Last month I discussed the proposed changes to the Canadian Pension Plan that were agreed upon by eight of the ten provinces (Click Here to read more). British Columbia was one of the provinces that agreed to the federal government's plan to expand the CPP and indicated they would be signing on. However, when it actually came down to ratifying the new agreements last week, the province called a time-out and said they needed more time to consult the people of BC.
Why did This Happen?
Officially, it's because the province wants to consult small business owners and members of the public on any such changes before making a decision. The province insists it doesn't want to do anything that isn't in the best interest of all BC residents and thus must consult them first. Unofficially however, it's because there is an election less than a year away and the province wants to appear as though they are standing up to the federal government for what's best for BC. What will likely be seen in the next few weeks is a seemingly optimistic press conferences by the province which explains how they listened to the public and have decided to go ahead with the federal government's plan. It's unlikely that the province is actually having second thoughts on the agreement and will almost certainly ratify the amendments once it has received some good PR.
Brazeau is Back in the Senate

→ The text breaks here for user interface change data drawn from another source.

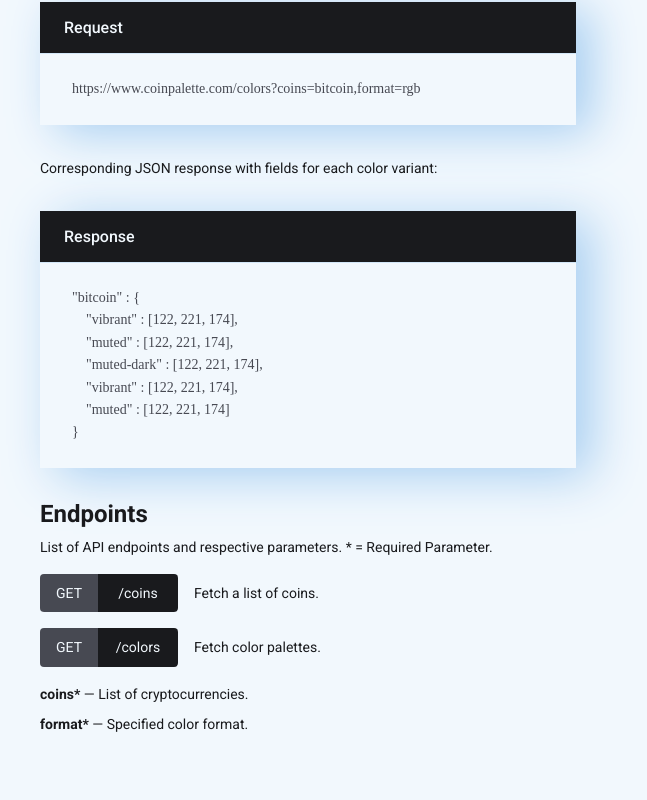
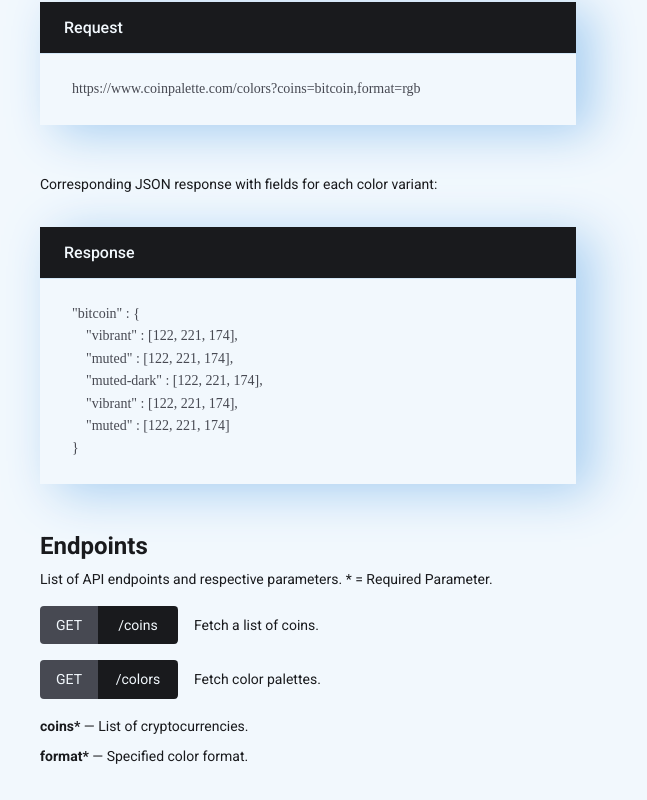
Before and after one commit to AvalancheLab/coinpalette, a React (Create React App) app: page / in a window 1280 px wide. Shown: the part 1676-2476 px from the top of the page, without its empty margins (332-979 px from the left). Built offline with nearby package versions, Linux system fonts and the light colour scheme; the HTML template or start-up script is replaced by a standard one.

Commit message:
Modify margins.

```diff
--- a/src/components/Box.js
+++ b/src/components/Box.js
@@ -6,7 +6,7 @@
 
 const Container = styled.div`
     margin-top: 32rem;
-    margin-bottom: 32rem;
+    margin-bottom: 48rem;
     /* border: 0.5px solid ${colours.light2}; */
     box-shadow: 16rem 8rem 48rem ${colours.light3};
 `
```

After being suspended without pay for over 2 years, Senator Patrick Brazeau is back at work on Parliament Hill. Brazeau had been suspended in 2013 after an audit related to the Senate Expense Scandal showed he had some questionable spending that needed to be looked into. Following an RCMP investigation, Brazeau was charged with several offenses related to his expenses and was left suspended until he could go on trial. More recently however, charges against Brazeau were dropped following the acquittal of Mike Duffy (another Senator who was also charged). With no expense related charges remaining against him, Brazeau has been allowed back into the Senate and has said he is looking to receive compensation for lost wages. Despite being back, Brazeau may still face some legal difficulties after pleading guilty last year for simple assault and cocaine possession and pleading not guilty to refusing to take a breath test earlier this month.